In reading about the tragic case of Amanda Todd, I was unable to find a single news source prepared to follow the evidence to its logical conclusion -- that she was the victim of male sexual violence. Here on display was the familiar and rank hypocrisy by which women are routinely sexualized and then attacked for their supposedly wanton ways. .
With the recent case of 15-year old Amanda Todd who killed herself Wednesday as a result of a cyberbullying campaign against her, it's clear we need to do a better job of supporting youth who are victimized by bullying. We can empower youth to be part of the solution by teaching them what they can do.
I think it is safe to say that the anti-bullying campaigns and the pink shirt days are not working.
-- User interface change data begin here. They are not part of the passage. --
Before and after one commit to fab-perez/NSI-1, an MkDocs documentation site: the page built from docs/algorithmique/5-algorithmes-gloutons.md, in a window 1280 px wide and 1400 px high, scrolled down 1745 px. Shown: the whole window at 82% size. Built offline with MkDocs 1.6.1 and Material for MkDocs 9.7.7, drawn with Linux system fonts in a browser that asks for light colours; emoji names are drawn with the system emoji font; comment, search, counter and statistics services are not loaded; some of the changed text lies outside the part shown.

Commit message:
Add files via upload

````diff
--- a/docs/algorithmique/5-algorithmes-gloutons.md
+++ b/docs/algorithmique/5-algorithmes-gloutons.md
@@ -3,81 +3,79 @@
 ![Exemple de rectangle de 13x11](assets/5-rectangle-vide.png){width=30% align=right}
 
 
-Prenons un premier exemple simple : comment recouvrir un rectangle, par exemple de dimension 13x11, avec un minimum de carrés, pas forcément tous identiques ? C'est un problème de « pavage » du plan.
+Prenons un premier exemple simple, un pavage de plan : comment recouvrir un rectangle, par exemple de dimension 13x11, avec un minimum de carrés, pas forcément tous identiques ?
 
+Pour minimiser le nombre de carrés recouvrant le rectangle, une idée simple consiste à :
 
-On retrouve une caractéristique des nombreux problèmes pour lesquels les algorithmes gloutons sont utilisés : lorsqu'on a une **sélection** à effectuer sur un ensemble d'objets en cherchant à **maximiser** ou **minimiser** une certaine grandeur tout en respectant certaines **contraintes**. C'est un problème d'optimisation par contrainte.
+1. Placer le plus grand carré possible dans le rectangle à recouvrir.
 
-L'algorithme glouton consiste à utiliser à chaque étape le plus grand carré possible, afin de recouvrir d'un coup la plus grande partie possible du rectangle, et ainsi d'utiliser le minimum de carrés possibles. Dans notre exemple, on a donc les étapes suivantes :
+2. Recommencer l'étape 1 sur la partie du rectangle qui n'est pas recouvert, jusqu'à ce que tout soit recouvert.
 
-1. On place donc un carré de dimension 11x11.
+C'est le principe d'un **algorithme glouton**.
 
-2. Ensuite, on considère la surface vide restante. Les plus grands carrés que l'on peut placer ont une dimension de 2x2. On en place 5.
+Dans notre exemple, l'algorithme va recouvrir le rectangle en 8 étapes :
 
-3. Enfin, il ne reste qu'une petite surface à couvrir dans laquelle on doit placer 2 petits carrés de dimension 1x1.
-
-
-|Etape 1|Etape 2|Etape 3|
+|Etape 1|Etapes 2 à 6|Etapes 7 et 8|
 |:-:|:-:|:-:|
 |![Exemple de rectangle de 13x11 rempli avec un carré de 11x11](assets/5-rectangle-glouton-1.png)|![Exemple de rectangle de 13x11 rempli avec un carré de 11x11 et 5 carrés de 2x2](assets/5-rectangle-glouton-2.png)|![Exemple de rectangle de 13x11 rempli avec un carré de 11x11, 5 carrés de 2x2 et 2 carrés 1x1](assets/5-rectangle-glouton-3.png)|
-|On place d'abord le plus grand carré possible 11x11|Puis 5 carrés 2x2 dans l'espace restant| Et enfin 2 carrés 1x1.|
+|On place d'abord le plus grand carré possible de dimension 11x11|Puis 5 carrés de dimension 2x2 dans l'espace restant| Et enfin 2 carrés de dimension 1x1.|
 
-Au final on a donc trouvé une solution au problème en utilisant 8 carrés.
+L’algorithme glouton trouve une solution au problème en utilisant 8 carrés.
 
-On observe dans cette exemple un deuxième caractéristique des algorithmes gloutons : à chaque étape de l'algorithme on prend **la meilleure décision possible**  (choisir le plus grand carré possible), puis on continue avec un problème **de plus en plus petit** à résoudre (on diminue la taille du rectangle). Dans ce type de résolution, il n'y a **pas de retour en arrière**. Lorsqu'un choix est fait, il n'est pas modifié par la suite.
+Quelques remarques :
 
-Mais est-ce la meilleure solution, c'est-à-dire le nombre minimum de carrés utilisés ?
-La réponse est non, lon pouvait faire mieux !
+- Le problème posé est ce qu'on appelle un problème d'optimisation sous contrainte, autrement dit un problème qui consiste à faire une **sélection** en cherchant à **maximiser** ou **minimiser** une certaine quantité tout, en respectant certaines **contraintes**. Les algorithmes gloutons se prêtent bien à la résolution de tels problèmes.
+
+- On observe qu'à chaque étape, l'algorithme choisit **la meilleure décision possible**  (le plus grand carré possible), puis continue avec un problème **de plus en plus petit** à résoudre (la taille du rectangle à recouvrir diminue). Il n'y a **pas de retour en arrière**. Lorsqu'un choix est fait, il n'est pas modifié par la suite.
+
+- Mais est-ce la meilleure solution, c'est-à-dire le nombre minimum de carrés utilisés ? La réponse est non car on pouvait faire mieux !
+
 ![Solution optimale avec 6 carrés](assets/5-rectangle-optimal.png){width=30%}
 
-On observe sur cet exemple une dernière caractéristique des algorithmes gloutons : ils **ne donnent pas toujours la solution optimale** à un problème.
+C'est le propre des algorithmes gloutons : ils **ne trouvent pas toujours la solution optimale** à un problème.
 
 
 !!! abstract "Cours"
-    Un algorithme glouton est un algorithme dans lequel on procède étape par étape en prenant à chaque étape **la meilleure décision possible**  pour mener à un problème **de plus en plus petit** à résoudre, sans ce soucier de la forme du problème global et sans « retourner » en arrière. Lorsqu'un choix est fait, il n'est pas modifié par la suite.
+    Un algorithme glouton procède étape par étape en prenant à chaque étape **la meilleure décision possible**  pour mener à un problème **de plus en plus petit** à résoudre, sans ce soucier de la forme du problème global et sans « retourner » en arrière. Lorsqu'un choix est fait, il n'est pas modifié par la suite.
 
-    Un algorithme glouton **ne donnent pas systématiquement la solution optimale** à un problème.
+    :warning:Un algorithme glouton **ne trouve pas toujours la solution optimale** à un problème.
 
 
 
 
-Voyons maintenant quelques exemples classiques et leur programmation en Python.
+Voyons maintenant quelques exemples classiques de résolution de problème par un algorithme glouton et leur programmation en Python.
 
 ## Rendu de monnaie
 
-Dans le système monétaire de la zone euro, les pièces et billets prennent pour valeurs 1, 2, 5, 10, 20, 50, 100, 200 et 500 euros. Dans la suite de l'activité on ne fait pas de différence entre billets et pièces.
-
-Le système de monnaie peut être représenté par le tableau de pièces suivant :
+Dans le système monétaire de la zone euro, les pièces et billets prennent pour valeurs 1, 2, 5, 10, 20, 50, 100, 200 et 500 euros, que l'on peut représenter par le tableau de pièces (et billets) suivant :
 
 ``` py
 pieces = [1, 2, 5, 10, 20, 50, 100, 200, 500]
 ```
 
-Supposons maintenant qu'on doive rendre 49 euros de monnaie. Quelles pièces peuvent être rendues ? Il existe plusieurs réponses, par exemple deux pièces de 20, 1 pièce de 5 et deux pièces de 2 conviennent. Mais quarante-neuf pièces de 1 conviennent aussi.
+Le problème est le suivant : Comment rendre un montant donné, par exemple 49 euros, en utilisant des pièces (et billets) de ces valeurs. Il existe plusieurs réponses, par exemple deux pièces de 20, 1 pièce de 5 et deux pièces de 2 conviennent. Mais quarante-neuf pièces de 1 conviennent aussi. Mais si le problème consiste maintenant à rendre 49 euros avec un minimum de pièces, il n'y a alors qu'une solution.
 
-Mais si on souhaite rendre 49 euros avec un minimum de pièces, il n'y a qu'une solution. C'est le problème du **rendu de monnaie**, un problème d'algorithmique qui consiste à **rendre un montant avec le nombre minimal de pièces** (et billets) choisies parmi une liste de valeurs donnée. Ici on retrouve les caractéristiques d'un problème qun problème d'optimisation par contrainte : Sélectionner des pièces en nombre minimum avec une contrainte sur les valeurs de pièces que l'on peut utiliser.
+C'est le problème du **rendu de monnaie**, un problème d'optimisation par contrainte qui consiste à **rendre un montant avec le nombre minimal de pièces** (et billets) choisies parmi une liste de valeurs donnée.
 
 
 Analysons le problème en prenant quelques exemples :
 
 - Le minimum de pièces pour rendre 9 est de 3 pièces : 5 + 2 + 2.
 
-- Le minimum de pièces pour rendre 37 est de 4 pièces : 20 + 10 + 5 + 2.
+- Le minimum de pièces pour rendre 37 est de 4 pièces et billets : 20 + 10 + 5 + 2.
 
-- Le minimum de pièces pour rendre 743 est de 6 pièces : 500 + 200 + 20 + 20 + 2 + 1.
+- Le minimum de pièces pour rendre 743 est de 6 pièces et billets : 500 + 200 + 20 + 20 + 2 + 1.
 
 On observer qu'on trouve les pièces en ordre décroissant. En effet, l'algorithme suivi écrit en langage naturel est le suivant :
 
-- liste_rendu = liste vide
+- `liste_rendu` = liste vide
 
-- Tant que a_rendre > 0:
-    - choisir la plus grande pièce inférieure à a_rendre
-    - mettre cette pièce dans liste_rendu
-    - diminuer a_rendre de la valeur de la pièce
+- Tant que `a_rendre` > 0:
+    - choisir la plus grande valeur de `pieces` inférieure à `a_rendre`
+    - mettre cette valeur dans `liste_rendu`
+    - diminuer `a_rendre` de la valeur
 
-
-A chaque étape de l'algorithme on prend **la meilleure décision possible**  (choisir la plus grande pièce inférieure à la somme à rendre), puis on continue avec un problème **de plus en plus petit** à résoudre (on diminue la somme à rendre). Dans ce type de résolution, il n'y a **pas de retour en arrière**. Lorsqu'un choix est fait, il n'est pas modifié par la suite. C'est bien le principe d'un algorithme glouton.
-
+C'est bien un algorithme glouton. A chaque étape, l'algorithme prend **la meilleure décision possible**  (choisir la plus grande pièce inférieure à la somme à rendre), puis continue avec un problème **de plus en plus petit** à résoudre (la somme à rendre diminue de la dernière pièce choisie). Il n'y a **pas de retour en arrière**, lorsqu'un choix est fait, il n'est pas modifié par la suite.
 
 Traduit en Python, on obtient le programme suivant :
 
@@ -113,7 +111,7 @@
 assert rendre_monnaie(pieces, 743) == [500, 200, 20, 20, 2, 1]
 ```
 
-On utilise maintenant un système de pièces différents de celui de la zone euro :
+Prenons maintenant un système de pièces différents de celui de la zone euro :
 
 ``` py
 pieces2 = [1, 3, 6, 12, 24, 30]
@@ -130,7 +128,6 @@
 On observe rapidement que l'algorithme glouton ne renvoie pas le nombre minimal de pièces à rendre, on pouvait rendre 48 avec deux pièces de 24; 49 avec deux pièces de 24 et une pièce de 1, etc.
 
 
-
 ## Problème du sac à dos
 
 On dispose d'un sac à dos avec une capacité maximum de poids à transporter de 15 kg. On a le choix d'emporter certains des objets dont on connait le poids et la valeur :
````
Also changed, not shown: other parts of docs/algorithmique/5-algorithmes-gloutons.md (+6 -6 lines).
Once again we have a tormented teen who could only see one way out of her struggle and that was taking her own life. It is time to rethink how we are handling this whole "bullying" thing. As a parent of two school-age children, I have a feeling that the definition of "bully" has been lost in translation.
I went to bed last night unable to shake Amanda Todd from my mind. Her story brought back painful memories of my own experience with bullying, years of misery that nag at me even today. I didn't have any elementary school friends, so I got manipulated easily. Kids would pretend to be my friends, gain my trust, then relay embarrassing facts about my personal life to the rest of the school. My mistake was responding.
After the tragic suicide of Amanda Todd, there has been an outpouring of attention on social media sites like Twitter and Facebook, as well as traditional media. Social media has played a huge role in Amanda's story, from her heartbreaking YouTube video confessions, to the conversations about bullying popping up all over the web since her death. Amanda's story has started the country talking about some of the real issues behind such a senseless death. Here are just some of the thoughts and reactions from a stunned nation.